Collection entries:
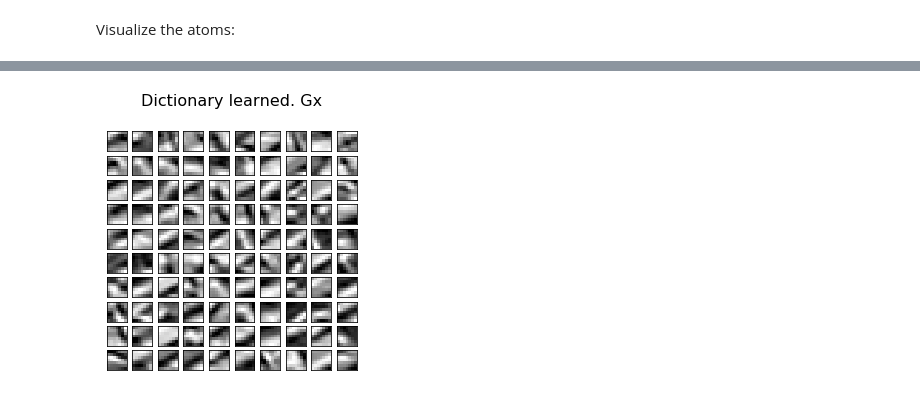
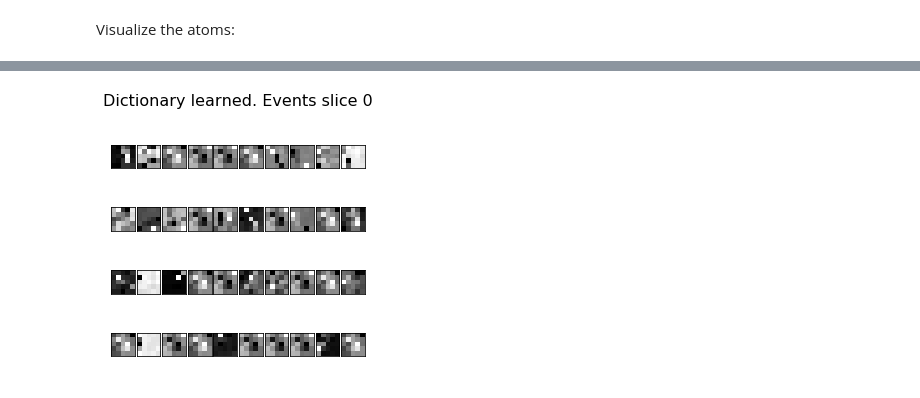
Before and after one commit to SudeshnaBora/Computer_Vision, a Jupyter notebook: code/Learning Phase.ipynb, the cells around one changed output, grey strips where cells are left out. Cells and saved outputs as stored; diff of their text form; code cells hidden in the pictures.

```diff
--- a/code/Learning Phase.ipynb
+++ b/code/Learning Phase.ipynb
@@ -157,7 +164,7 @@ if split_by_polarity:
     if (method_voting == 'nearest'):
         print('Regular histogram')
         yxt_pos = np.transpose(np.array([y[idx_pos], x[idx_pos], timestamp[idx_pos]]))
-        voxelgrid_pos, _ = np.histogramdd(yxt_pos, bins=bin_edges)
+        voxelgrid_pos, _ = np.histogramdd(yxt_pos, bins=bin_edges).astype('float32')
         del yxt_pos
     else:
         print('Interpolated histogram')
@@ -175,7 +179,7 @@ if split_by_polarity:
     if (method_voting == 'nearest'):
         print('Regular histogram')
         yxt_neg = np.transpose(np.array([y[idx_neg], x[idx_neg], timestamp[idx_neg]]))
-        voxelgrid_neg, _ = np.histogramdd(yxt_neg, bins=bin_edges)
+        voxelgrid_neg, _ = np.histogramdd(yxt_neg, bins=bin_edges).astype('float32')
         del yxt_neg
     else:
         print('Interpolated histogram')
@@ -289,7 +286,5 @@ data_patches.shape
 # %%
 print('Learning the dictionary...')
-dico = MiniBatchDictionaryLearning(n_components=100, alpha=1, n_iter=500)
-V = dico.fit(data_patches).components_
-V.shape
+dico = MiniBatchDictionaryLearning(n_components=n_components, alpha=1, n_iter=500)
 # %% [output]
 Learning the dictionary...
@@ -297,2 +296,17 @@ Learning the dictionary...
 # %% [markdown]
 Visualize the atoms:
+# %%
+num_atoms_plot = 40
+if (num_atoms_plot > n_components):
+    num_atoms_plot = n_components
+
+plt.figure(figsize=(4.2, 4))
+for i, comp in enumerate(V[:num_atoms_plot]):
+    plt.subplot(int(num_atoms_plot/10), 10, i + 1)
+    atom = comp.reshape(patch_size[0],patch_size[0],-1)
+    plt.imshow(atom[:,:,0], cmap=plt.cm.gray_r,
+               interpolation='nearest')
+    plt.xticks(())
+    plt.yticks(())
+plt.suptitle('Dictionary learned. Gx\n', fontsize=16)
+plt.subplots_adjust(0.08, 0.02, 0.92, 0.85, 0.08, 0.23)
@@ -299,14 +315,14 @@ Visualize the atoms:
 # %%
 plt.figure(figsize=(4.2, 4))
-for i, comp in enumerate(V[:100]):
-    plt.subplot(10, 10, i + 1)
+for i, comp in enumerate(V[:num_atoms_plot]):
+    plt.subplot(int(num_atoms_plot/10), 10, i + 1)
     atom = comp.reshape(patch_size[0],patch_size[0],-1)
-    plt.imshow(atom[:,:,0], cmap=plt.cm.gray_r,
+    plt.imshow(atom[:,:,2], cmap=plt.cm.gray_r,
                interpolation='nearest')
     plt.xticks(())
     plt.yticks(())
-plt.suptitle('Dictionary learned. Gx\n', fontsize=16)
+plt.suptitle('Dictionary learned. Events slice 0\n', fontsize=16)
 plt.subplots_adjust(0.08, 0.02, 0.92, 0.85, 0.08, 0.23)
 # %% [output]
-[figure, old version]
+[figure, new version]
 # %%
```
Also changed, not shown: parts of 40 cells of this notebook.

Task instructions. From the first line to the last, copy the records above exactly and drop any pictures.

Output of the task.
Before and after one commit to SudeshnaBora/Computer_Vision, a Jupyter notebook: code/Learning Phase.ipynb, the cells around one changed output, grey strips where cells are left out. Cells and saved outputs as stored; diff of their text form; code cells hidden in the pictures.

```diff
--- a/code/Learning Phase.ipynb
+++ b/code/Learning Phase.ipynb
@@ -157,7 +164,7 @@ if split_by_polarity:
     if (method_voting == 'nearest'):
         print('Regular histogram')
         yxt_pos = np.transpose(np.array([y[idx_pos], x[idx_pos], timestamp[idx_pos]]))
-        voxelgrid_pos, _ = np.histogramdd(yxt_pos, bins=bin_edges)
+        voxelgrid_pos, _ = np.histogramdd(yxt_pos, bins=bin_edges).astype('float32')
         del yxt_pos
     else:
         print('Interpolated histogram')
@@ -175,7 +179,7 @@ if split_by_polarity:
     if (method_voting == 'nearest'):
         print('Regular histogram')
         yxt_neg = np.transpose(np.array([y[idx_neg], x[idx_neg], timestamp[idx_neg]]))
-        voxelgrid_neg, _ = np.histogramdd(yxt_neg, bins=bin_edges)
+        voxelgrid_neg, _ = np.histogramdd(yxt_neg, bins=bin_edges).astype('float32')
         del yxt_neg
     else:
         print('Interpolated histogram')
@@ -289,7 +286,5 @@ data_patches.shape
 # %%
 print('Learning the dictionary...')
-dico = MiniBatchDictionaryLearning(n_components=100, alpha=1, n_iter=500)
-V = dico.fit(data_patches).components_
-V.shape
+dico = MiniBatchDictionaryLearning(n_components=n_components, alpha=1, n_iter=500)
 # %% [output]
 Learning the dictionary...
@@ -297,2 +296,17 @@ Learning the dictionary...
 # %% [markdown]
 Visualize the atoms:
+# %%
+num_atoms_plot = 40
+if (num_atoms_plot > n_components):
+    num_atoms_plot = n_components
+
+plt.figure(figsize=(4.2, 4))
+for i, comp in enumerate(V[:num_atoms_plot]):
+    plt.subplot(int(num_atoms_plot/10), 10, i + 1)
+    atom = comp.reshape(patch_size[0],patch_size[0],-1)
+    plt.imshow(atom[:,:,0], cmap=plt.cm.gray_r,
+               interpolation='nearest')
+    plt.xticks(())
+    plt.yticks(())
+plt.suptitle('Dictionary learned. Gx\n', fontsize=16)
+plt.subplots_adjust(0.08, 0.02, 0.92, 0.85, 0.08, 0.23)
@@ -299,14 +315,14 @@ Visualize the atoms:
 # %%
 plt.figure(figsize=(4.2, 4))
-for i, comp in enumerate(V[:100]):
-    plt.subplot(10, 10, i + 1)
+for i, comp in enumerate(V[:num_atoms_plot]):
+    plt.subplot(int(num_atoms_plot/10), 10, i + 1)
     atom = comp.reshape(patch_size[0],patch_size[0],-1)
-    plt.imshow(atom[:,:,0], cmap=plt.cm.gray_r,
+    plt.imshow(atom[:,:,2], cmap=plt.cm.gray_r,
                interpolation='nearest')
     plt.xticks(())
     plt.yticks(())
-plt.suptitle('Dictionary learned. Gx\n', fontsize=16)
+plt.suptitle('Dictionary learned. Events slice 0\n', fontsize=16)
 plt.subplots_adjust(0.08, 0.02, 0.92, 0.85, 0.08, 0.23)
 # %% [output]
-[figure, old version]
+[figure, new version]
 # %%
```
Also changed, not shown: parts of 40 cells of this notebook.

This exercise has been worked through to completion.